Graham is shy about naming the celebrities who have stayed here, not because it is any deep dark secret but because she is concerned about leaving people out.

She merely points out that the Sutton is the first choice for hotel accommodation in Vancouver in the film and television industry. Its biggest competitor, she added, is private accommodation.

The Sutton has a variety of offerings from one- and two-bedroom apartments to suites with fully equipped kitchens. Still, sometimes the lodgings aren’t big enough for stars who are here for many months on a television shoot and who have family staying with them or coming and going.


Over at the Opus Hotel in Yaletown, which is more of a boutique-style hotel built to have a homelike neighbourhood feel, rock stars are sometimes spotted having breakfast in the Elixir bistro or in the bar. They like the Opus’ proximity to GM Place.

Consider the Opus, which opened five years ago, the brash upstart to the demure Sutton which has been around since Expo ’86.

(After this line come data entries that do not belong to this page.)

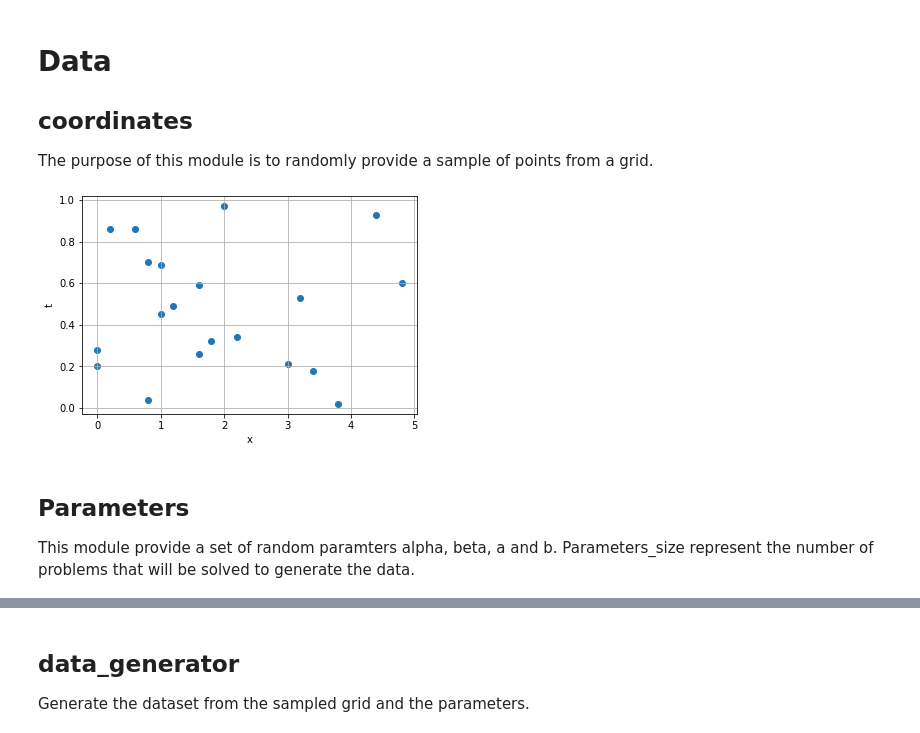
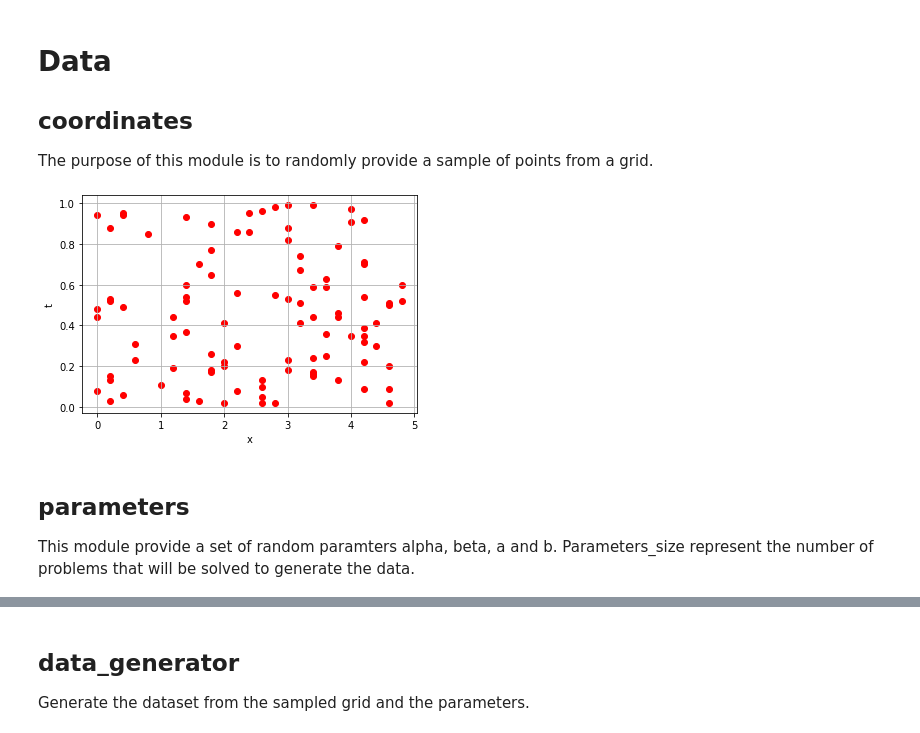
Before and after one commit to Serge-Andre-MASSON/ToyModel, a Jupyter notebook: data.ipynb, the cells around one changed output, grey strips where cells are left out. Saved outputs shown, nothing was run; the diff lists cells and outputs as text; code cells hidden in the pictures.

```diff
--- a/data.ipynb
+++ b/data.ipynb
@@ -6,33 +6,33 @@ The purpose of this module is to randomly provide a sample of points from a grid
 # %%
 from direct_problem import Grid
 from data import Coordinates
 
 import matplotlib.pyplot as plt
 
 grid = Grid(
     x_min=0,
     x_max=5,
     delta_x=0.2,
     t_max=1,
     delta_t=0.01
 )
 
 coordinates = Coordinates(grid)
-sample_size = 20
+sample_size = 100
 
 x, t = coordinates.get_random_coordinates(sample_size)
 
 def show(x, t):
-    plt.scatter(x, t)
+    plt.scatter(x, t, c='r')
     plt.grid()
     plt.xlabel("x")
     plt.ylabel("t")
 
 show(x, t)
 # %% [output]
-[figure, old version]
+[figure, new version]
 # %% [markdown]
-<h2>Parameters</h2>
+<h2>parameters</h2>
 This module provide a set of random paramters alpha, beta, a and b. Parameters_size represent the number of problems that will be solved to generate the data.
 # %%
 from data import RandomParameters
```
Also changed, not shown: parts of 2 cells of this notebook.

The Sutton Place might be king of the block, but Katrina Carroll-Foster, vice-president of marketing and sales at the Opus, points out that there are plenty of celebrities to go around. The new kid is getting its fair share.

Cher, Gwen Stefani, Christina Aguilera, Ashley Judd, Anne Heche and Eric McCormack have all stayed at the Opus. Moby launched his CD here, sending the chef on a search for gourmet macro-biotic recipes. On a recent Thursday, Ashton Kutcher did some impromptu spinning with the hotel’s DJ.

The Opus is as colourful and quirky as the Sutton is sedate. With its bold colours and basic lines, the Yaletown hotel has both a modern yet nostalgic, retro 1950s look to it. If the Flintstones had been millionaires, this is the type of place they would have lived in.

The hotel’s penthouse, which everyone calls the diva suite, has a revolving door of big names who come and go.

And what a suite it is, with rich chocolate brown walls, a fireplace and a plush, red, sectional couch. It’s posh, yet feels like home.

Occasionally, passersby do a double take when they spot members of their favourite rock band hanging out at the hotel, said Carroll-Foster.

Mostly, they are left alone, she said, although she could recall an instance where fans on the street saw members of a really famous band inside the hotel. They had been practising in Vancouver for some time before their concert. The musicians were kind enough to go outside and give their autographs.


Stars are drawn to this hotel or that sometimes because it matches their personality or out of a fierce loyalty. The Metropolitan Hotel has attracted the likes of Harrison Ford, Halle Berry, Bryan Adams, Janet Jackson, Al Pacino, Robin Williams and Goldie Hawn who filmed Bird on a Wire in the penthouse suite.

The hotel bar makes sure to have plenty of Ford’s favourite brand of Scotch on hand, the kitchen whips up vegan specialities for the vegan Adams, and Berry‘s bar gets stocked with Fiji water, says Kate Rogers, who handles public relations for the hotel.

Berry, the star of Catwoman and the X-Men films, has had a long association with the hotel. She has stayed in the penthouse, called the Taipan suite, for months on end. It commands $3,500 a night, although such long stays warrant a special rate. Berry calls it her home away from home.

Sometimes, the hotel witnesses some comical conflicts between handlers and guests.

For example, when American hip hop artist and actor LL Cool J came to stay, he was accompanied by a trainer, a big congenial fellow who hovered in the restaurant kitchen, insisting on no fat and no salt in Cool J’s diet.

Then, about 11 p.m., Cool J would sneak down and ask for chocolate chip cookies, which the kitchen would whip up for him.

What a guest wants, a guest gets, said Rogers. Even when the handlers don’t agree.

© The Vancouver Sun 2008

Comments are closed.